▶ [DATA PROVIDED]
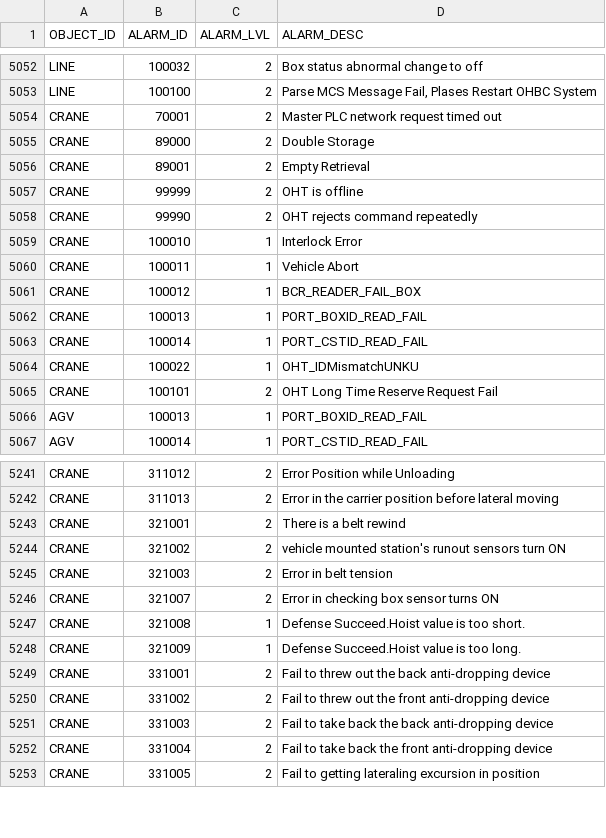
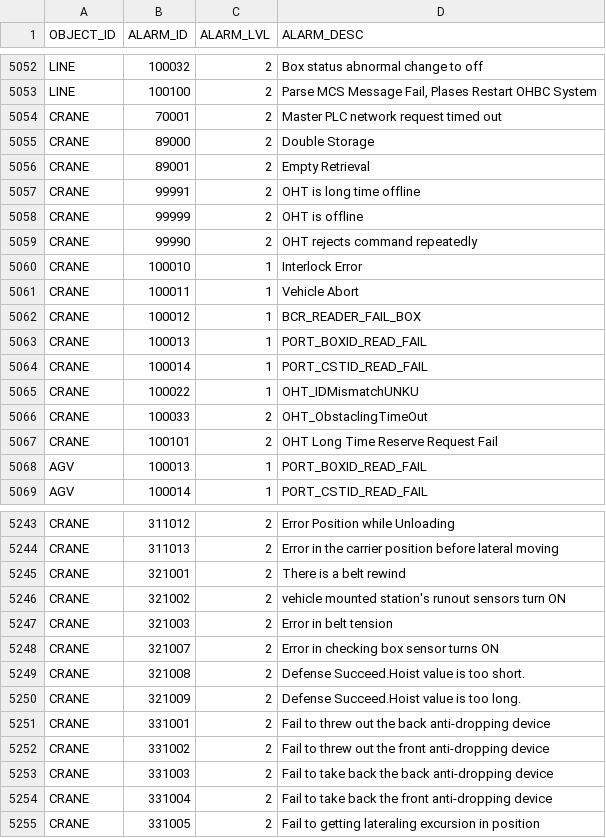
Before and after one commit to AK0-Leopard/OverheadHoistBuffer_ASE, a CSV file: OverheadHoistBuffer_ASE/BCWinForm/Config/ASE_LINE2/CSV/ALARMMAP.csv, drawn as a sheet; only a part is shown, gaps mark what is left out.

```diff
--- a/OverheadHoistBuffer_ASE/BCWinForm/Config/ASE_LINE2/CSV/ALARMMAP.csv
+++ b/OverheadHoistBuffer_ASE/BCWinForm/Config/ASE_LINE2/CSV/ALARMMAP.csv
@@ -5056,2 +5056,3 @@ CRANE,89000,2,Double Storage
 CRANE,89001,2,Empty Retrieval
+CRANE,99991,2,OHT is long time offline
 CRANE,99999,2,OHT is offline
@@ -5064,2 +5065,3 @@ CRANE,100014,1,PORT_CSTID_READ_FAIL
 CRANE,100022,1,OHT_IDMismatchUNKU
+CRANE,100033,2,OHT_ObstaclingTimeOut
 CRANE,100101,2,OHT Long Time Reserve Request Fail
@@ -5246,4 +5248,4 @@ CRANE,321003,2,Error in belt tension
 CRANE,321007,2,Error in checking box sensor turns ON
-CRANE,321008,1,Defense Succeed.Hoist value is too short.
-CRANE,321009,1,Defense Succeed.Hoist value is too long.
+CRANE,321008,2,Defense Succeed.Hoist value is too short.
+CRANE,321009,2,Defense Succeed.Hoist value is too long.
 CRANE,331001,2,Fail to threw out the back anti-dropping device
```
Also changed, not shown: OverheadHoistBuffer_ASE/BCWinForm/Config/ASE/CSV/ALARMMAP.csv, OverheadHoistBuffer_ASE/BCWinForm/Config/ASE_LINE3/CSV/ALARMMAP.csv, 5 other files.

▶ [WHAT TO WORK ON]
These entries are to be printed again word for word, except for the pictures.

▶ [WRITTEN SOLUTION]
Before and after one commit to AK0-Leopard/OverheadHoistBuffer_ASE, a CSV file: OverheadHoistBuffer_ASE/BCWinForm/Config/ASE_LINE2/CSV/ALARMMAP.csv, drawn as a sheet; only a part is shown, gaps mark what is left out.

```diff
--- a/OverheadHoistBuffer_ASE/BCWinForm/Config/ASE_LINE2/CSV/ALARMMAP.csv
+++ b/OverheadHoistBuffer_ASE/BCWinForm/Config/ASE_LINE2/CSV/ALARMMAP.csv
@@ -5056,2 +5056,3 @@ CRANE,89000,2,Double Storage
 CRANE,89001,2,Empty Retrieval
+CRANE,99991,2,OHT is long time offline
 CRANE,99999,2,OHT is offline
@@ -5064,2 +5065,3 @@ CRANE,100014,1,PORT_CSTID_READ_FAIL
 CRANE,100022,1,OHT_IDMismatchUNKU
+CRANE,100033,2,OHT_ObstaclingTimeOut
 CRANE,100101,2,OHT Long Time Reserve Request Fail
@@ -5246,4 +5248,4 @@ CRANE,321003,2,Error in belt tension
 CRANE,321007,2,Error in checking box sensor turns ON
-CRANE,321008,1,Defense Succeed.Hoist value is too short.
-CRANE,321009,1,Defense Succeed.Hoist value is too long.
+CRANE,321008,2,Defense Succeed.Hoist value is too short.
+CRANE,321009,2,Defense Succeed.Hoist value is too long.
 CRANE,331001,2,Fail to threw out the back anti-dropping device
```
Also changed, not shown: OverheadHoistBuffer_ASE/BCWinForm/Config/ASE/CSV/ALARMMAP.csv, OverheadHoistBuffer_ASE/BCWinForm/Config/ASE_LINE3/CSV/ALARMMAP.csv, 5 other files.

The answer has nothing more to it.